TASK REQUIREMENTS =>
Check each line below for the word "const". How many have it? Answer with the number only.

DATA RECORDS =>

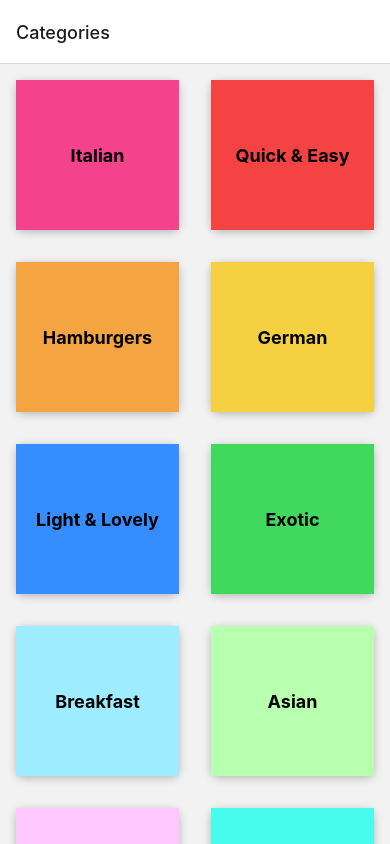
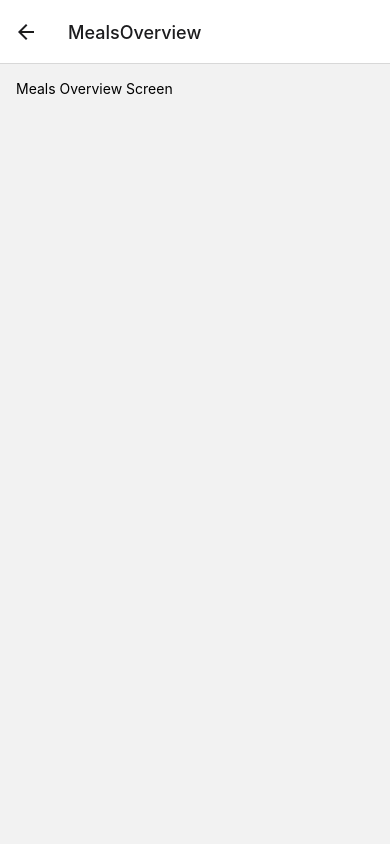
Before and after one commit to chebihiF/MealsApp_suptechnology, a React Native app: screen /MealsOverview in a window 390 px wide. Built offline with nearby package versions, Linux system fonts and the light colour scheme.

Commit message:
use navigation object and usenavigatio hook

```diff
--- a/App.js
+++ b/App.js
@@ -5,6 +5,7 @@
 import { StyleSheet, Text, View } from "react-native";
 import { createNativeStackNavigator } from "@react-navigation/native-stack";
 import CategoriesScreen from "./screens/CategoriesScreen";
+import MealsOverview from "./screens/MealsOverview";
 
 const Stack = createNativeStackNavigator();
 
@@ -15,6 +16,7 @@
       <NavigationContainer>
         <Stack.Navigator>
           <Stack.Screen name="Categories" component={CategoriesScreen} />
+          <Stack.Screen name="MealsOverview" component={MealsOverview} />
         </Stack.Navigator>
       </NavigationContainer>
     </>
--- a/components/CategoryGridTile.js
+++ b/components/CategoryGridTile.js
@@ -1,8 +1,15 @@
 /** @format */
 
 import { Pressable, View, Text, StyleSheet, Platform } from "react-native";
+//import { useNavigation } from "@react-navigation/native";
 
-const CategoryGridTile = ({ title, color }) => {
+const CategoryGridTile = ({ title, color, onPress }) => {
+  /* const navigation = useNavigation();
+
+  const pressHandler = () => {
+    navigation.navigate("MealsOverview");
+  };*/
+
   return (
     <View style={[styles.gridItem]}>
       <Pressable
@@ -11,6 +18,7 @@
           styles.button,
           pressed && styles.buttonPressed,
         ]}
+        onPress={onPress}
       >
         <View style={[styles.innerContainer, { backgroundColor: color }]}>
           <Text style={styles.title}>{title}</Text>
--- a/screens/CategoriesScreen.js
+++ b/screens/CategoriesScreen.js
@@ -4,12 +4,17 @@
 import CategoryGridTile from "../components/CategoryGridTile";
 import { CATEGORIES } from "../data/dummy-data";
 
-const CategoriesScreen = () => {
+const CategoriesScreen = ({ navigation }) => {
+  const pressHandler = () => {
+    navigation.navigate("MealsOverview");
+  };
+
   const renderCategoryItem = (itemData) => {
     return (
       <CategoryGridTile
         title={itemData.item.title}
         color={itemData.item.color}
+        onPress={pressHandler}
       />
     );
   };
--- /dev/null
+++ b/screens/MealsOverview.js
@@ -0,0 +1,20 @@
+/** @format */
+
+import { StyleSheet, Text, View } from "react-native";
+
+const MealsOverview = () => {
+  return (
+    <View style={styles.container}>
+      <Text>Meals Overview Screen</Text>
+    </View>
+  );
+};
+
+export default MealsOverview;
+
+const styles = StyleSheet.create({
+  container: {
+    flex: 1,
+    padding: 16,
+  },
+});
```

EXPECTED ANSWER =>
11